For those who don't know, Troy Davis was executed last night after the US Supreme Court refused to stay his execution. The execution is fishy, which I will get to as I write. But my main concern is the public reaction to this.
People were cheering. And Ann Coulter wrote, "For decades liberals tried persuading Americans to abolish the death penalty, using their usual argument: hysterical sobbing. Davis is the media’s current baby seal of death row."
I quote Howard The Duck -- "I'm only going to say this one time -- you are all behaving abominably."
As always, AS FUCKING ALWAYS, this turns into whether or not the death penalty is okay. It's never whether it's okay in that instance.
And THAT is the fucking problem.
I support the death penalty. I know lots of people who do. But here's the key difference between us and people like those cheering at the execution -- we support the death penalty when someone does something 1) sufficiently evil and 2) you know beyond a shadow of a doubt that they did it. Jeffrey Dahmer, for example, would have been a great candidate for the death penalty. Wait...why does he just get prison while Troy Davis gets the chair? Could it be because Dahmer is white and Davis was black? Ya think?
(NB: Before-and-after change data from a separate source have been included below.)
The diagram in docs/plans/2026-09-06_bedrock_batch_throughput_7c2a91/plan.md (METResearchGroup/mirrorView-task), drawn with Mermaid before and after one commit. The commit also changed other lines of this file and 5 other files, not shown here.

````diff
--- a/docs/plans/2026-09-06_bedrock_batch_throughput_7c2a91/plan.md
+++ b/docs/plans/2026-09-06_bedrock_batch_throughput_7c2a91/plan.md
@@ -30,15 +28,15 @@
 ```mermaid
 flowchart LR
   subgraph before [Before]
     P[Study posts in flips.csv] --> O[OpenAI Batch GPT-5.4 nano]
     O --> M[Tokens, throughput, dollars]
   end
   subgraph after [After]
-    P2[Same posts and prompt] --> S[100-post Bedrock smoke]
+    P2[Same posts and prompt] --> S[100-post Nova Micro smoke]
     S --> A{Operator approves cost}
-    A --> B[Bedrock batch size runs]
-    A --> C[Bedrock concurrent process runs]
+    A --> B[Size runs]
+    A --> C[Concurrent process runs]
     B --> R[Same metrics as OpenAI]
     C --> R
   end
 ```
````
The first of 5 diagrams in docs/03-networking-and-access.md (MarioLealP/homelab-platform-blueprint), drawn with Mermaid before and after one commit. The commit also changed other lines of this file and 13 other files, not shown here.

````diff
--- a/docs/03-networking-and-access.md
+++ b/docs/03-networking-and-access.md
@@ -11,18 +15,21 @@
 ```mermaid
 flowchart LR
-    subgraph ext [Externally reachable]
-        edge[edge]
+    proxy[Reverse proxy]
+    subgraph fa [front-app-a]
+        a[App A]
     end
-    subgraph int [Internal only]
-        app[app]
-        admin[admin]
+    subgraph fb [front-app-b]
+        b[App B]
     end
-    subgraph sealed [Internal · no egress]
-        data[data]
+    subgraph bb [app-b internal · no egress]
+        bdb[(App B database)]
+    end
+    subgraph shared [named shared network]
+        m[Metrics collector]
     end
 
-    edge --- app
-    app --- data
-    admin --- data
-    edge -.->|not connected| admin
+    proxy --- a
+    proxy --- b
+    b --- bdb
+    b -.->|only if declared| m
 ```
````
This is the reason for the stances we have. The justice system has had a long history of being abused by those in power, used to keep those that aren't as well liked under the thumb while protecting those that should be held accountable. The case of Troy Davis has too many things that just don't add up. There are people who do far worse crimes that don't get what he did, black or otherwise.
Here's my litmus test for whether I would go along with the death penalty in a certain case -- is there any chance I'm wrong about this? Because, if I was actually going to flip the switch, I wouldn't be able to live with myself if he was innocent. More to the point, I wouldn't be celebrating that I had a valid reason for offing another human being. Anyone who looks forward to killing someone, that's psychotic behavior. The correct response to the death penalty is, "It needs to be done," not, "Yay! It's going to be done!"
The opposition to the death penalty has nothing to do with fair justice. It has to do with, "What if you're wrong?" Here in Illinois alone, we've seen several people who were on death row for decades sprung. And not by the system that put them there, but by independent journalists and students. No kidding. Procedural errors. Faults in the evidence. All kinds of things that could have sent an innocent person to the Afterlife.
And I can't prove it, but I know it's happened.
I know that, at some point, an innocent person was killed after being framed up by the police. And any chance to prove otherwise is lost in cold trails and evidence that was mishandled or "we didn't think we needed it anymore." Police who believed they framed a guilty man and are now whistling past the graveyard that they filled.
Davis had too many problems with his conviction. Do I think he did it? Can't say, I didn't review the trial record, so I don't know what evidence was presented, what was denied, and what was spin. But there are enough questions raised by the behavior of the cops and prosecutors that I don't feel killing him is justified.
The death penalty debate is constantly phrased as an all or nothing deal, completely overlooking the dangers such extremism entails. People want blood, and they don't care how they get it. And when I think of the people that try to divert everyone's attention away from, "He might be innocent" to "how can you not support the death penalty," I wonder how they would feel if things were that shaky and the clock on their lives was winding down anyway.